Unfortunately, Froakie's line doesn't naturally learn as many good moves as Fennekin's, meaning that for the beginning of the game you'll be relying on a few select attacks. Water Pulse will be your go to move throughout the beginning of the game, with its STAB bonus and potential to confuse the opponent, it's a great attack all round. After evolving into Greninja at level 36 it gains Dark as its secondary type but still suffers from learning awkward moves such as the gimmicky Water Shuriken.
Once you have access to plenty of TMs, Frogradier (or Greninja depending on what level you're at), will have plenty of options at its disposal. You're spoilt for choice when it comes to water moves but the ones that stand out as potential upgrades for Water Pulse are Surf (especially useful while playing through the main game) and Scald which, whilst slightly weaker than Surf, comes with added benefit of potentially burning the target.
You'd have to wait until level 70 (!!) for Greninja to naturally learn a dark move and take advantage of its second typing. Thankfully, TMs can speed up the process and either Night Slash (which is a physical type move), or the slightly better Dark Pulse, make for suitable attack options.
There's plenty of ways to round out Greninja but my preferred method is to give him a wide type coverage and exploit his special attack stat as much as possible. Here's an example list:
- Scald (Water)
- Dark Pulse (Dark)
- Ice Beam (Ice)
- Acrobatics (Flying)/Extrasensory (Psychic)
Scald and Dark Pulse give him a solid core of attacks with relevant STAB boosts, whilst also adding additional bonuses when hitting the enemy. Scald can burn the opponent, while Dark Pulse has around a 20% chance of making the enemy flinch making it ideal for those opponents that can't be taken down in a single hit.
Ice Beam gives you a viable Ice move and ensures that Greninja has game against both Flying, Dragon and, most importantly, Grass types which it's vulnerable to, as well as having another attacking move with a good status effect. Finally, while being a physical attack move, Acrobatics does tons of damage and is a great way of dealing with both Grass and Fighting types; two major issues for Greninja. Best of all, it's the perfect way of taking out your rival's Chesnaught with his 4x weakness! Alternatively, Extrasensory, which Greninja learns naturally at level 49, is a solid, high damage Psychic attack which can also deal with annoying Fighting and Poison type Pokémon.

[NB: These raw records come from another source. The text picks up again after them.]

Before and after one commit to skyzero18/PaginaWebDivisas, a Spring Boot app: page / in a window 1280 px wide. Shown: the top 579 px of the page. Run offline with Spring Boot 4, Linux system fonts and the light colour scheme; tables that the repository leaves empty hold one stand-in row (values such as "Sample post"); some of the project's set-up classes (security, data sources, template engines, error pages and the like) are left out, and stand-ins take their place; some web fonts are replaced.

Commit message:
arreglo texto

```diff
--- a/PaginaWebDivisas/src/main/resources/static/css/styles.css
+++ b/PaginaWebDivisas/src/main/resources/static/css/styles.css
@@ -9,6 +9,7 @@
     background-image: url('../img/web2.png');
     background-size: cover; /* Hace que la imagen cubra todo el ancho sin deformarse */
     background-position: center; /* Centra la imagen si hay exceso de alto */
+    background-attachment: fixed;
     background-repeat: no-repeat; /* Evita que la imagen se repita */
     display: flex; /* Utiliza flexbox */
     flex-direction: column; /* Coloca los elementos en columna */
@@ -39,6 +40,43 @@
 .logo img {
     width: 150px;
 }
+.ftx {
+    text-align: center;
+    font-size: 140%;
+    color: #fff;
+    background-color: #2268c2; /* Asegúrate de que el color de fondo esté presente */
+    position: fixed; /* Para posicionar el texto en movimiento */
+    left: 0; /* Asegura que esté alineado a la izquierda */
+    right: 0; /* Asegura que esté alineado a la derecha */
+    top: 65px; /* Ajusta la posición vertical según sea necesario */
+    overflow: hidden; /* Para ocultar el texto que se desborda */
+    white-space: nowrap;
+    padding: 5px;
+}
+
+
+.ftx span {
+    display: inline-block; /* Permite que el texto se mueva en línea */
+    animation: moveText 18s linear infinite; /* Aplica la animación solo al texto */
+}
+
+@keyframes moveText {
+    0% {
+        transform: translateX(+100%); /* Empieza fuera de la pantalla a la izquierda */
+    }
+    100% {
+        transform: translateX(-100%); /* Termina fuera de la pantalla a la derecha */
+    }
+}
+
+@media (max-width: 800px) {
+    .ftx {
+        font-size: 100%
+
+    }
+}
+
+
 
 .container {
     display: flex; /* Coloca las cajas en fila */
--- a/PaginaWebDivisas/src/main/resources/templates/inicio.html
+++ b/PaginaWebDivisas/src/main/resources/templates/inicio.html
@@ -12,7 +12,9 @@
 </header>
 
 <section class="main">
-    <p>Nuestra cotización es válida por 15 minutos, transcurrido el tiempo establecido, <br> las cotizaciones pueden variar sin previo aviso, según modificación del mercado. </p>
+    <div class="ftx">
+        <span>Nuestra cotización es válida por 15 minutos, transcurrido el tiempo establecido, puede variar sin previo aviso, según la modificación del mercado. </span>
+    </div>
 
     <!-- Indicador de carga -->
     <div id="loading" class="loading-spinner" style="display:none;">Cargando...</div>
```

Froakie is certainly the least beginner-friendly of all the three starters but potentially comes out on top in the late game with his array of offensive attacks thanks to TMs. Just remember to not give your opponent too many chances to hit Greninja, it doesn't receive them well at all.
If I was to rank the three starters in terms of effectiveness it would be something like this:
- 1. Fennekin
- 2. Froakie
- 3. Chespin
Technically, Froakie and Fennekin are tied for first place, but since Fennekin is likely to handle much better for new players, it takes the top spot.
Of course, this isn't to say that any choice is bad. The most important thing is that you like your starter since it's going to be with you for the entirety of your through the Kalos region. So with that out of the way, get out there and go catch 'em all!
Questions & Answers
Which Pokémon starter is the strongest?
It's difficult to say for certain, but if you mean for simply playing through the game with the minimum of fuss, I'd say Fennekin is the best.Helpful 5